Now that the immune response elicited by the smallpox vaccine has been rather clearly described, Crotty says, the next big question is how it provides such long-lasting protection. “Why is it that you can give one immunization with this vaccine and you get a fantastic protective antibody response and it lasts for life?” he asks.
Lessons for AIDS vaccines?
There are many differences between the smallpox virus and HIV, including their size. HIV has only a single protein covering its surface to which most antibodies would bind, and is made up of nine genes. Comparatively, the smallpox virus is very large, with about 200 genes and dozens of surface proteins. However, HIV is a more complicated pathogen to combat because of its nearly unrivaled ability to change or mutate to avoid the immune responses mounted against it.
Given these differences, understanding how the smallpox vaccine works may not be the best example to guide development of an AIDS vaccine. “We have been applying the rules of conventional vaccinology to HIV since it emerged in 1983,” says Davies, “but this has largely failed us.” While antibodies are likely important for protection to both smallpox and HIV, something very different from conventional vaccines needs to be developed against the rapidly evolving HIV, Davies adds.
Still, there are some general lessons. If there is anything to be learned from understanding the smallpox vaccine, “it’s that neutralizing antibodies are so key for protection,” says Crotty. “It’s yet another piece of information that suggests that you probably need to be able to make neutralizing antibodies.”
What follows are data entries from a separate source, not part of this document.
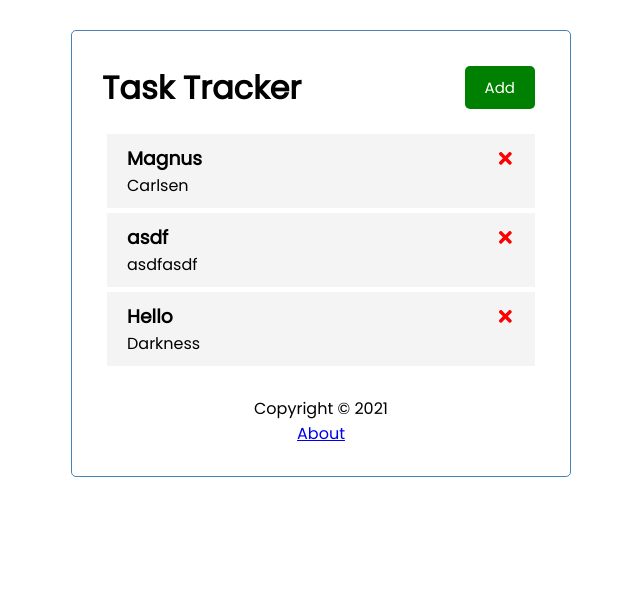
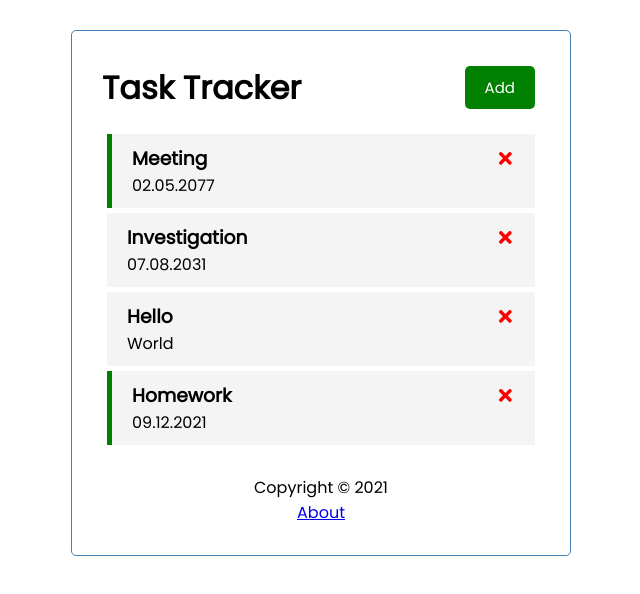
Before and after one commit to Manuel-Schmid/React-TaskTracker, a React (Create React App) app: page / in a window 1280 px wide. Shown: the top 594 px of the page, without its empty margins (319-959 px from the left). Built offline with nearby package versions, Linux system fonts and the light colour scheme; data requests are answered from the project's data file.

Commit message:
small fixes

```diff
--- a/db.json
+++ b/db.json
@@ -1,22 +1,28 @@
 {
   "tasks": [
     {
-      "text": "Magnus",
-      "day": "Carlsen",
-      "reminder": false,
-      "id": 4
+      "text": "Meeting",
+      "day": "02.05.2077",
+      "reminder": true,
+      "id": 7
     },
     {
-      "text": "asdf",
-      "day": "asdfasdf",
+      "text": "Investigation",
+      "day": "07.08.2031",
       "reminder": false,
-      "id": 5
+      "id": 8
     },
     {
       "text": "Hello",
-      "day": "Darkness",
+      "day": "World",
       "reminder": false,
-      "id": 6
+      "id": 9
+    },
+    {
+      "text": "Homework",
+      "day": "09.12.2021",
+      "reminder": true,
+      "id": 10
     }
   ]
 }
--- a/src/App.js
+++ b/src/App.js
@@ -1,5 +1,5 @@
-import { useState, useEffect } from "react"; // hooks
-import { BrowserRouter as Router, Route } from 'react-router-dom'
+import {useEffect, useState} from "react"; // hooks
+import {BrowserRouter as Router, Route} from 'react-router-dom'
 import Header from "./components/Header";
 import Tasks from "./components/Tasks";
 import AddTask from "./components/AddTask";
@@ -13,10 +13,9 @@ import About from "./components/About";
 
 const App = () => {
     const [showAddTask, setShowAddTask] = useState(false)
-    const [tasks, setTasks] = useState([ // initial state, change would be made with 'setTasks()'
+    const [tasks, setTasks] = useState([]) // initial state, change would be made with 'setTasks()'
 
-    ])
-    useEffect(() => {
+    useEffect(() => { // is run instantly when the site is loaded
         const getTasks = async () => {
             const tasksFromServer = await fetchTasks()
             setTasks(tasksFromServer)
@@ -35,9 +34,7 @@ const App = () => {
 
     const fetchTask = async (id) => {
         const res = await fetch(`http://localhost:5000/tasks/${id}`)
-        const data = await res.json()
-
-        return data
+        return await res.json()
     }
 
     // Add Task
```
The AIDS vaccine candidates tested in clinical trials to date have been largely unsuccessful at inducing broadly neutralizing antibodies against HIV. To develop candidates that are more likely to generate an antibody response, researchers are now increasingly focusing their efforts on looking for new broadly neutralizing antibodies from HIV-infected individuals and studying the handful that have already been identified. The big challenge then is figuring out how to design immunogens—non-infectious fragments of HIV that are included in vaccine candidates—that can induce these antibodies in people (see Primer, this issue).